PROBLEM DETAILS
Below are the records; copy out every line that holds the word "form".

DATASET
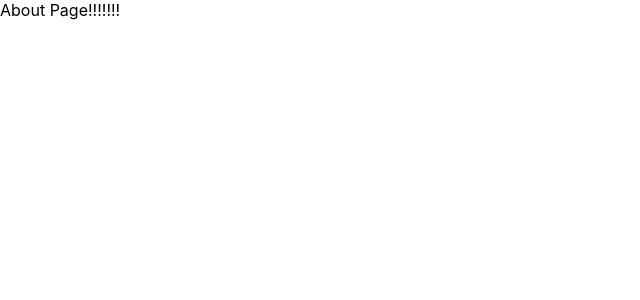
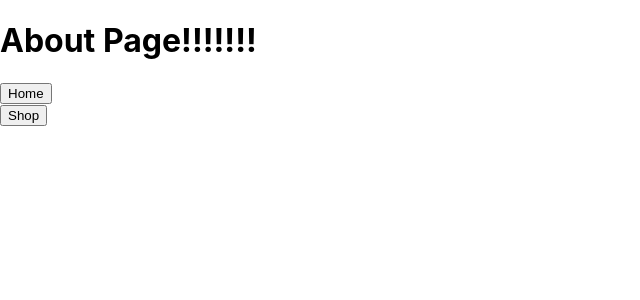
Before and after one commit to SalamanderCtesiphon/e-commerce-react-app, a React (Create React App) app: page /about in a window 1280 px wide. Shown: the top 300 px of the page, without its empty margins (0-640 px from the left). Built offline with nearby package versions, Linux system fonts and the light colour scheme.

Commit message:
linked all the pages together and tested the links

```diff
--- a/src/About.js
+++ b/src/About.js
@@ -2,7 +2,15 @@ import React from 'react'
 
 function About() {
   return (
-    <div>About Page!!!!!!!</div>
+    <div>
+      <h1>About Page!!!!!!!</h1>
+      <form action="/">
+          <button type="submit">Home</button>
+      </form>
+      <form action="/shop">
+          <button type="submit">Shop</button>
+      </form>
+    </div>
   )
 }
 
```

EXERCISE OUTPUT
+      <form action="/">
+      </form>
+      <form action="/shop">
+      </form>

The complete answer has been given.